Legal Form Strategies

One of the ways that social entrepreneurs innovate is by adapting existing business models and practices to socially-oriented outcomes. This has resulted in a variety of for-profit, nonprofit, and hybrid business structures that have been used by entrepreneurs to create and deliver social value, which we’ll be continuing to profile on our blog in the coming weeks.

But to us, the idea of a business model goes much deeper than a legal form. There are many variations within these forms. To date, there has been limited research on the types of models and strategies that social entrepreneurs use beyond a few broad categories. We asked ourselves: could we organize major business model differences in a way that is more useful?

In an effort to do this, we were intrigued by and have been adapting a matrix framework originally developed for the “Changes in Business Models” project at MIT headed by Thomas Malone and Peter Weil. We sought to make their matrix idea more applicable to both for-profit social ventures and nonprofit organizations at varying stages and sizes, by changing the two key dimensions. We want to get your reactions to our current version of this peer matrix, which focuses on goods delivered (instead of what they call asset types) and value added (instead of asset rights):

1. Goods Delivered – Refers to the “good” that an organization delivers to its customers or beneficiaries. These goods can be in the form of 1) physical products, 2) financial products or services, 3) human services, or 4) intangible goods such as knowledge and networking connections.

2. Value Added – Refers to the way in which an organization creates value in the process of delivering the good(s) and how the organization is linked to both the good(s) and its customers/beneficiaries. The main ways that organizations create value can be as 1) creators or producers, 2) distributors, 3) lessors or lenders, or 4) brokers of a specific good. We collapsed these four into two options, for simplicity.

Taken together, we get the eight business model types shown below:

CASE Business Models Peer Matrix – DRAFT
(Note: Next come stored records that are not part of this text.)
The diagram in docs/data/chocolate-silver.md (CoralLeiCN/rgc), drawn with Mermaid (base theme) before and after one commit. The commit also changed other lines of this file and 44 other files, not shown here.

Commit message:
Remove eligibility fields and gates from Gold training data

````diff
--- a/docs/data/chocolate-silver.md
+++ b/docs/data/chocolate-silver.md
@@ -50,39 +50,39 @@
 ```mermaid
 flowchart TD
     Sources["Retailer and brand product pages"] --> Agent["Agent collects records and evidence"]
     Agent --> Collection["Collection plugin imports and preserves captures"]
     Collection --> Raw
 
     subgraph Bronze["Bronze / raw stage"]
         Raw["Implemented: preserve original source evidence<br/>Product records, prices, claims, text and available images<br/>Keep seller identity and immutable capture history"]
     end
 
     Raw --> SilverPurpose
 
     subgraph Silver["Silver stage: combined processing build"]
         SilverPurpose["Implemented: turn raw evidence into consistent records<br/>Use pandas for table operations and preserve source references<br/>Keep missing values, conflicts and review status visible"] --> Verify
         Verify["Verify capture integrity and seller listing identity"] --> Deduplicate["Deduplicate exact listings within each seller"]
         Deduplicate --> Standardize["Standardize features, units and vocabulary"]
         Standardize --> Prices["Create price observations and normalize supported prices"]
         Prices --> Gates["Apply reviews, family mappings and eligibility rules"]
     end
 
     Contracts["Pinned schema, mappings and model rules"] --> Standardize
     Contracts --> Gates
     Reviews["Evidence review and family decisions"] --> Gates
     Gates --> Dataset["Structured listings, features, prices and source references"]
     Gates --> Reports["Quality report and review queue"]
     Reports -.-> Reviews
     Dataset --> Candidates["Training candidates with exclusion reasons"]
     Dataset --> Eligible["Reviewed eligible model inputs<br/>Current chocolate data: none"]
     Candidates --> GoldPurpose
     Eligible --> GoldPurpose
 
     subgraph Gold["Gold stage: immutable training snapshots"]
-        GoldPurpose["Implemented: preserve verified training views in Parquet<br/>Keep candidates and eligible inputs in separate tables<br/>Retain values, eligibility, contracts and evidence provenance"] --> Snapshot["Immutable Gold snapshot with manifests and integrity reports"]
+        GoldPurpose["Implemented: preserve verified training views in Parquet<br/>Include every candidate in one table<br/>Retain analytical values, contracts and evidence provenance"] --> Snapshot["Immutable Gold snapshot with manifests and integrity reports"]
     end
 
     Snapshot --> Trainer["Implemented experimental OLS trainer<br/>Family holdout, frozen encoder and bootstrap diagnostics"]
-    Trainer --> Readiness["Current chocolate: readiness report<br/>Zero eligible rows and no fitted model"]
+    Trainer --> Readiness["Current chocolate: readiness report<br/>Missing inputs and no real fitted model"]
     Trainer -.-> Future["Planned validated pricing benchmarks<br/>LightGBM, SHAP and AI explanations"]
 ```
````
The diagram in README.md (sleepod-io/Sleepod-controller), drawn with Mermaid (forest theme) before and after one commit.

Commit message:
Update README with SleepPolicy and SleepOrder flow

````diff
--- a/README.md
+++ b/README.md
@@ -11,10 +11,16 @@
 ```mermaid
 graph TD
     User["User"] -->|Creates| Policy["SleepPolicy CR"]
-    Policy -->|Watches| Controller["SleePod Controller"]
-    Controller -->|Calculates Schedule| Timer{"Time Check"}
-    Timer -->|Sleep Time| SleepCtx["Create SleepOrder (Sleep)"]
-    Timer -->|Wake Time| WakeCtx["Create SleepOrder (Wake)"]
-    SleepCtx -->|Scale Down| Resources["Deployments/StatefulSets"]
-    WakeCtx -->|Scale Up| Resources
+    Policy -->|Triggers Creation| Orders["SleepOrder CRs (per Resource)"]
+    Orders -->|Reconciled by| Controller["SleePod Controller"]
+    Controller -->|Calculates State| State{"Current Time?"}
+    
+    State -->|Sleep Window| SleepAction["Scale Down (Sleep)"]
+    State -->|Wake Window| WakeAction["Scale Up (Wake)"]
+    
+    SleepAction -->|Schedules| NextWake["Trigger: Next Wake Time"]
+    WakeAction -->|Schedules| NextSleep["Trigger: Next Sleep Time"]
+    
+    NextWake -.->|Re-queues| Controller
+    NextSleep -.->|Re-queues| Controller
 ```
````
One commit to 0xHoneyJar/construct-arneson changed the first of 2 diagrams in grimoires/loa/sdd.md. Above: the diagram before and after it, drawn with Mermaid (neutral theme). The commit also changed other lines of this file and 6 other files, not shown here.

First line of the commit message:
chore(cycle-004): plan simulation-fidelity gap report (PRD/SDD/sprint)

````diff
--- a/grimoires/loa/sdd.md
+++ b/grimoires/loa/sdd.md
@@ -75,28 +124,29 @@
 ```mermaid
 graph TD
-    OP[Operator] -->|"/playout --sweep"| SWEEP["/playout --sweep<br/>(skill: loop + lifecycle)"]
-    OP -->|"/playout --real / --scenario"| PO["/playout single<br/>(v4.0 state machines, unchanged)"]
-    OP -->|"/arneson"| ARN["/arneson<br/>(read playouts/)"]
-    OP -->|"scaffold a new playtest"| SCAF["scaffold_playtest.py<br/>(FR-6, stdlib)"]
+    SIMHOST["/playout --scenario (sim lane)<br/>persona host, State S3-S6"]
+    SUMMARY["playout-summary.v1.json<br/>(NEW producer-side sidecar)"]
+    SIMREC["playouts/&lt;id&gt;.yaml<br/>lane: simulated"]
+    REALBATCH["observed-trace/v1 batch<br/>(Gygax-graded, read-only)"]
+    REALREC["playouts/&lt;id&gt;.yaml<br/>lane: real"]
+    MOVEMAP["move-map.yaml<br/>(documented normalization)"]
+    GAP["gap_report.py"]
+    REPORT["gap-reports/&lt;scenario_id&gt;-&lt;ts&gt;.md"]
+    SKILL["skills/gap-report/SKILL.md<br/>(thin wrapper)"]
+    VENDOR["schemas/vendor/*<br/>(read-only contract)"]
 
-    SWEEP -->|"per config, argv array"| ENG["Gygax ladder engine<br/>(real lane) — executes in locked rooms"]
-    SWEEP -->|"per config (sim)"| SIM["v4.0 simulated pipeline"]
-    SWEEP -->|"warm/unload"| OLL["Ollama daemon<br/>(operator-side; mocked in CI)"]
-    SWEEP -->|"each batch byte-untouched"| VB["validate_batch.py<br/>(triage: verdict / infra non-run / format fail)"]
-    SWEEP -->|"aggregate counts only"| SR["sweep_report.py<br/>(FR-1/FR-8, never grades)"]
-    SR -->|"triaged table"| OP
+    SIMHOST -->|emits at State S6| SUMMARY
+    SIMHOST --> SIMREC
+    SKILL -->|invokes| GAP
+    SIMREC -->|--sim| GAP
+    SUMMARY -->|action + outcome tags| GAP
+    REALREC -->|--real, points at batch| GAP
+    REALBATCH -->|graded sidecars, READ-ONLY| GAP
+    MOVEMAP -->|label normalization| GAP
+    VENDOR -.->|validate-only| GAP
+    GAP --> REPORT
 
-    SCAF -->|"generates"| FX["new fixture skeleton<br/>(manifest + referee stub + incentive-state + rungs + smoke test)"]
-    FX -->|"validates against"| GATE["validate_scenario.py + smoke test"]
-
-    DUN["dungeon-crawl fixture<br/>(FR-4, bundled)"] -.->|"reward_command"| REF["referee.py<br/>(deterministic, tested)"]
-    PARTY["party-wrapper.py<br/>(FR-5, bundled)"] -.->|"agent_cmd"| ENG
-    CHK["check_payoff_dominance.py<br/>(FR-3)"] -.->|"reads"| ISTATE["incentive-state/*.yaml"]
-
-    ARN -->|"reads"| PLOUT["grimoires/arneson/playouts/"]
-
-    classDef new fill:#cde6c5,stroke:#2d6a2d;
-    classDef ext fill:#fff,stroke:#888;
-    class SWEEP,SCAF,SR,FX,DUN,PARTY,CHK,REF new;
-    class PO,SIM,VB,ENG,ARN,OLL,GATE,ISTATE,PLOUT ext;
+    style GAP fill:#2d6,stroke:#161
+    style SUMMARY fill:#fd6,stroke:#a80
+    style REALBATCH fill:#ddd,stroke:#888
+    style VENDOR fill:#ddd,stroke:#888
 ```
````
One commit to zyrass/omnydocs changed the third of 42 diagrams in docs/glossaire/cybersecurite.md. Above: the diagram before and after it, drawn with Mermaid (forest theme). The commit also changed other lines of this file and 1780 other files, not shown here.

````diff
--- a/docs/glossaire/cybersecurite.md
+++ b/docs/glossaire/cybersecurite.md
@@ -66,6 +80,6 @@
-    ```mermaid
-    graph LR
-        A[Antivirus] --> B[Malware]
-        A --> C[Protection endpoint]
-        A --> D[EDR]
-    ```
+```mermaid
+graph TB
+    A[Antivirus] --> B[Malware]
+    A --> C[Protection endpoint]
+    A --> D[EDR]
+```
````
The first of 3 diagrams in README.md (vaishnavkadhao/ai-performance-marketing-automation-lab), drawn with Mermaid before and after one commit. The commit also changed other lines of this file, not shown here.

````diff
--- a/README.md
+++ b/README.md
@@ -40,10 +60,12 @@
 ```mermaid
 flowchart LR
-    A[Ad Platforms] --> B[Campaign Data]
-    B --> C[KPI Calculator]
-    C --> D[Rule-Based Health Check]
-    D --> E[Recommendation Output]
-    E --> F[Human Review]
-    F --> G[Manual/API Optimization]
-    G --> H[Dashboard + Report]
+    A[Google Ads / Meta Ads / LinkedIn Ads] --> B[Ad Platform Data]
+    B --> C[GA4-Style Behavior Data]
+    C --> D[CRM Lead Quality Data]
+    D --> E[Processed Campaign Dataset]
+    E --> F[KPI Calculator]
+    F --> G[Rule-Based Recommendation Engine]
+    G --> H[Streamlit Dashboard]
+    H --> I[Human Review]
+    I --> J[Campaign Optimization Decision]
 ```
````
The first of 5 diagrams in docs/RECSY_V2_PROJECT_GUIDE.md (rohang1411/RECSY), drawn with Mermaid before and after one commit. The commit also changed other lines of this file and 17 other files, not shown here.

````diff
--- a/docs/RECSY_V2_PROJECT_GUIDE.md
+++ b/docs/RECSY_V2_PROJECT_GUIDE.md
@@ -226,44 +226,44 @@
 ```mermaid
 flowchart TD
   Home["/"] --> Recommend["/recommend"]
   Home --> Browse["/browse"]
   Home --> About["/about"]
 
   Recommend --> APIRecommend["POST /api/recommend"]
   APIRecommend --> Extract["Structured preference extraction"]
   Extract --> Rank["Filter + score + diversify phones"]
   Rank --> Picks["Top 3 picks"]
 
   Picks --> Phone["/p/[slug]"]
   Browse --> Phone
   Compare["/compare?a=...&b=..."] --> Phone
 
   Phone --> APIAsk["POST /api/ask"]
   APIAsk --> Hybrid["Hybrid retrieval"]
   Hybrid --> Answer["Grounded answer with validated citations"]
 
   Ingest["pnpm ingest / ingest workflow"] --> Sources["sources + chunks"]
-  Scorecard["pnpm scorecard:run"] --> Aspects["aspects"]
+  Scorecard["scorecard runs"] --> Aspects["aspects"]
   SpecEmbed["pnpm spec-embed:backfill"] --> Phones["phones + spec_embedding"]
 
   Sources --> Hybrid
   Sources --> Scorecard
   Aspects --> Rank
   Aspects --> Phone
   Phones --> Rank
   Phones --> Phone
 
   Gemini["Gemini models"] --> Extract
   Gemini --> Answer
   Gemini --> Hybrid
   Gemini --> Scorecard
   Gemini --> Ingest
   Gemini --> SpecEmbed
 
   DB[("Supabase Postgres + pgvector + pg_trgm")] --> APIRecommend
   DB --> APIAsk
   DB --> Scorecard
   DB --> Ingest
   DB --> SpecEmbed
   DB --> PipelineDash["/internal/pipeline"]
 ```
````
This is still very much a work in progress. We have used this matrix in our CASE Business Model Profiles we link to in each of our blog posts (Bull City Forward, Catchafire, Simpa Networks, and Lifeline Energy have been posted so far). We believe it can be very helpful to parse business models, especially models that operate within multiple peer groups or “types.” For example, think of Habitat for Humanity, which has built its model around blending the brokerage of new real estate parcels (physical good brokerage) with the attraction of highly organized volunteer labor (human service distribution) to build houses (physical good creation) on those parcels for people that need them. But considering their work as three models, each of which can be compared to peers and refined separately, can be useful. Also, in addition to looking for lessons from other organizations sharing your business model type(s), we believe there are other uses of the framework, including:

  • Exploring Horizontal Expansion: If you are a physical good distributor, like VisionSpring, which sells eyeglasses to BOP markets, you can look across at different kinds of complimentary goods you can add to create more impact. VisionSpring is now hiring optometrists to create a new kind of hub and spoke sales node in countries like El Salvador. They are adding a higher-quality human service component to their physical product distribution model.
  • Exploring Vertical Expansion – We’ve seen several organizations look to scale by moving effectively from the create/distribute row of adding value, to the lease/broker row. It seems that there are often potential efficiencies to be had in the second row. Mothers2mothers, a social venture in South Africa that works to prevent HIV mother-to-child transmission by developing and hiring Mentor Mothers (a human service provider in the typology), is scaling in Kenya largely through a licensing and brokering model in which they will stop delivering nearly all direct services in Kenya, but will train government and local NGOs to do the work themselves.

We Need Your Input: When you look for business model ideas now (operating efficiencies, pricing strategies contracting strategies, etc.), where do you look for possible improvements? Do you look mostly at others in your field or your local networks?

What do you think of our beginning peer matrix for business models? What type or types of business models are you operating? Is anything missing from our framework? What would you like to see us include as we develop this model further? Is it useful for you to compare your organization to others of the same type?

Is it useful to consider moving horizontally or vertically?

Do you have answers to these questions?  Want to hear what others are saying? JOIN THE CONVERSATION AT the Social Edge!

We also want to shout out a huge thanks to CASE Scholar Melissa Mehm for writing a paper this term that helped improve our thinking on the matrix.